A new study conducted by the University of Southern California supports short-term fasting could assist chemotherapy cancer treatments.
The study was recently published in the Science Translation Medicine Journal and research shows that when cancer patients abstain from food for a short time while undergoing chemotherapy treatment, some cancers were cured. Cancers included breast, melanoma and giloma cells.
The results were true for the lab mice and the next step is more detailed research.
“A way to beat cancer cells may not be to try to find drugs that kill them specifically but to confuse them by generating extreme environments, such as fasting those only normal cells can quickly respond to,” said Professor Valter Longo, the study’s lead researcher to Healthcare Global.
Scientists warn for patients not to read this information and begin fasting, more research needs to be complete to see if the results would be similar for humans.
To read more about fasting boosting chemotherapy treatments, please see healthcareglobal.com.
A Selenia Deimensions breast tomosythesis machine.
This February, the University of Kentucky Markey Cancer Center will begin offering state-of-the-art digital tomosynthesis for breast cancer screenings. UK will become the first and only medical center in Kentucky to use this new 3-D technology, the Lexington hospital announced in a release.
Tomosythesis will be used by radiologist to see patient’s breast structure, eliminating confusion of overlapping tissues. During a mammogram, tomosythesis technology will take multiple X-ray photos of the breast and from many angles. A computer will process the photos and create a 3-D image for radiologists.
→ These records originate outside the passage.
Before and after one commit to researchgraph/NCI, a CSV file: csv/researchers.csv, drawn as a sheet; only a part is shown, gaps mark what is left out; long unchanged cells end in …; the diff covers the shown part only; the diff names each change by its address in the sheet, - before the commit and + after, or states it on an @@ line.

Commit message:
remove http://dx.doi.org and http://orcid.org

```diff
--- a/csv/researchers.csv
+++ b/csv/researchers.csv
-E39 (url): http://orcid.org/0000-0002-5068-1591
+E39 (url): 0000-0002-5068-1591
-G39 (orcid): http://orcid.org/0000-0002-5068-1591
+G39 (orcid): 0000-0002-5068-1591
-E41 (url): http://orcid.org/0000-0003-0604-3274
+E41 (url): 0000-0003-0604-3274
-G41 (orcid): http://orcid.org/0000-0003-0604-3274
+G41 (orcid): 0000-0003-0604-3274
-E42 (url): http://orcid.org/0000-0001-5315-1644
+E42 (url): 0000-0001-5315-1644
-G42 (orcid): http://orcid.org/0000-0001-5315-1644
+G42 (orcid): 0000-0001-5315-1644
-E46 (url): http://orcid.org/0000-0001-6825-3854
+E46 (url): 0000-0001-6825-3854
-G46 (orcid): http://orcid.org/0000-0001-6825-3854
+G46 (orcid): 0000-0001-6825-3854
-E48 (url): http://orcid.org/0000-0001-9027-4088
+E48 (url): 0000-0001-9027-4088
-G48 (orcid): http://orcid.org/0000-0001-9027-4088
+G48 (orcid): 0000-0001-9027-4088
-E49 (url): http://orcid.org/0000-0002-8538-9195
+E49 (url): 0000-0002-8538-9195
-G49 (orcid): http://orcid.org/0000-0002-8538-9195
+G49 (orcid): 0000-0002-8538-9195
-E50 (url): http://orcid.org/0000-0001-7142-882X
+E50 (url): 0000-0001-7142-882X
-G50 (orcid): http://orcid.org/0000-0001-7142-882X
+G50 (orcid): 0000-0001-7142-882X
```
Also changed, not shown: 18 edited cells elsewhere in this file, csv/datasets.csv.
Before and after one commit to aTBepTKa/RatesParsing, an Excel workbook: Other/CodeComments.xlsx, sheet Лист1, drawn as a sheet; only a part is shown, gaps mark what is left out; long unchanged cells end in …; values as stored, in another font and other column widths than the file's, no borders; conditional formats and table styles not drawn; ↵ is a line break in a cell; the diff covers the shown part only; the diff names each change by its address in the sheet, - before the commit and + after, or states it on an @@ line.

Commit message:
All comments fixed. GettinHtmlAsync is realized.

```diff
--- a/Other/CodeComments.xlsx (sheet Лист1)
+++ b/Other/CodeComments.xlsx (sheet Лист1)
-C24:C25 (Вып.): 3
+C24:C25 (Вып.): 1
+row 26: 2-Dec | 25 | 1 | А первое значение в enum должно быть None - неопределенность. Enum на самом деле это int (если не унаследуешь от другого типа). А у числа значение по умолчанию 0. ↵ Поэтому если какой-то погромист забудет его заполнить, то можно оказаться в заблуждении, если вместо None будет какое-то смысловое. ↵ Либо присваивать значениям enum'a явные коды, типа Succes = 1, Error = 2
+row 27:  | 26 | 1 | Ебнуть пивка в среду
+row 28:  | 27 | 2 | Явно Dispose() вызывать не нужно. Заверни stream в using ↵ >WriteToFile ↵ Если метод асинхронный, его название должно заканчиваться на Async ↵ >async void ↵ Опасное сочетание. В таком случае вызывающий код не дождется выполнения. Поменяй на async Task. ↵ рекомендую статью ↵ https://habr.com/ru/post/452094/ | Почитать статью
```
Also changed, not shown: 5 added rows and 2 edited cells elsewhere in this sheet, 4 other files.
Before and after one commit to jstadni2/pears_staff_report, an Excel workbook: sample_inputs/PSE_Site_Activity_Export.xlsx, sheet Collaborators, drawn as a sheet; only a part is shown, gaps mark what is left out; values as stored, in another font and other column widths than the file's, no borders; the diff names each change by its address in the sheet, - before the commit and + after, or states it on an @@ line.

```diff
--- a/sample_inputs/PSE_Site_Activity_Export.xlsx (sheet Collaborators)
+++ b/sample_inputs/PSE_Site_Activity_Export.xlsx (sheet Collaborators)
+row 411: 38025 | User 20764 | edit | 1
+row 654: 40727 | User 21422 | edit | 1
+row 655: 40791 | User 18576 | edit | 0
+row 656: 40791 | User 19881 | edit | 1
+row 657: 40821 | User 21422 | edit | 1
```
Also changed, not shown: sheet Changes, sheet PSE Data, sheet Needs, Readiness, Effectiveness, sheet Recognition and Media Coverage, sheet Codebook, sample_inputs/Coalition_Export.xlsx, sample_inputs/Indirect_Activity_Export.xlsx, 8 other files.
The new technology is believed to find much smaller and earlier stages of cancers that can be missed in a traditional mammogram.
“Tomosynthesis produces images in tiny slices that can be reconstructed into a 3-D image of the tissue, similar to way a CT scanner works,” Dr. Margaret Szabunio, associate medical director at UK’s Comprehensive Breast Cancer Center, said in a statement. “It allows us to look at breast tissue in a way we’ve never been able to before.”
UK plans to begin using tomosynthesis on patients this month. Patients who had an abnormality on a regular mammogram will come in for a tomosynthesis as their follow-up, according to the release.
Tomosynthesis will be used as a regular screening tool for women who are at a high risk of breast cancer or who have dense breast tissue.
“Tomosynthesis digital breast imaging will be of great benefit to our patients when it comes to detecting breast cancer in its early stages,” Dr. Mark Evers, director of the UK Markey Cancer Center, said in a statement. “The earlier a cancer is detected, the higher a patient’s chances are for a full recovery. This technology has the potential to save many, many lives.”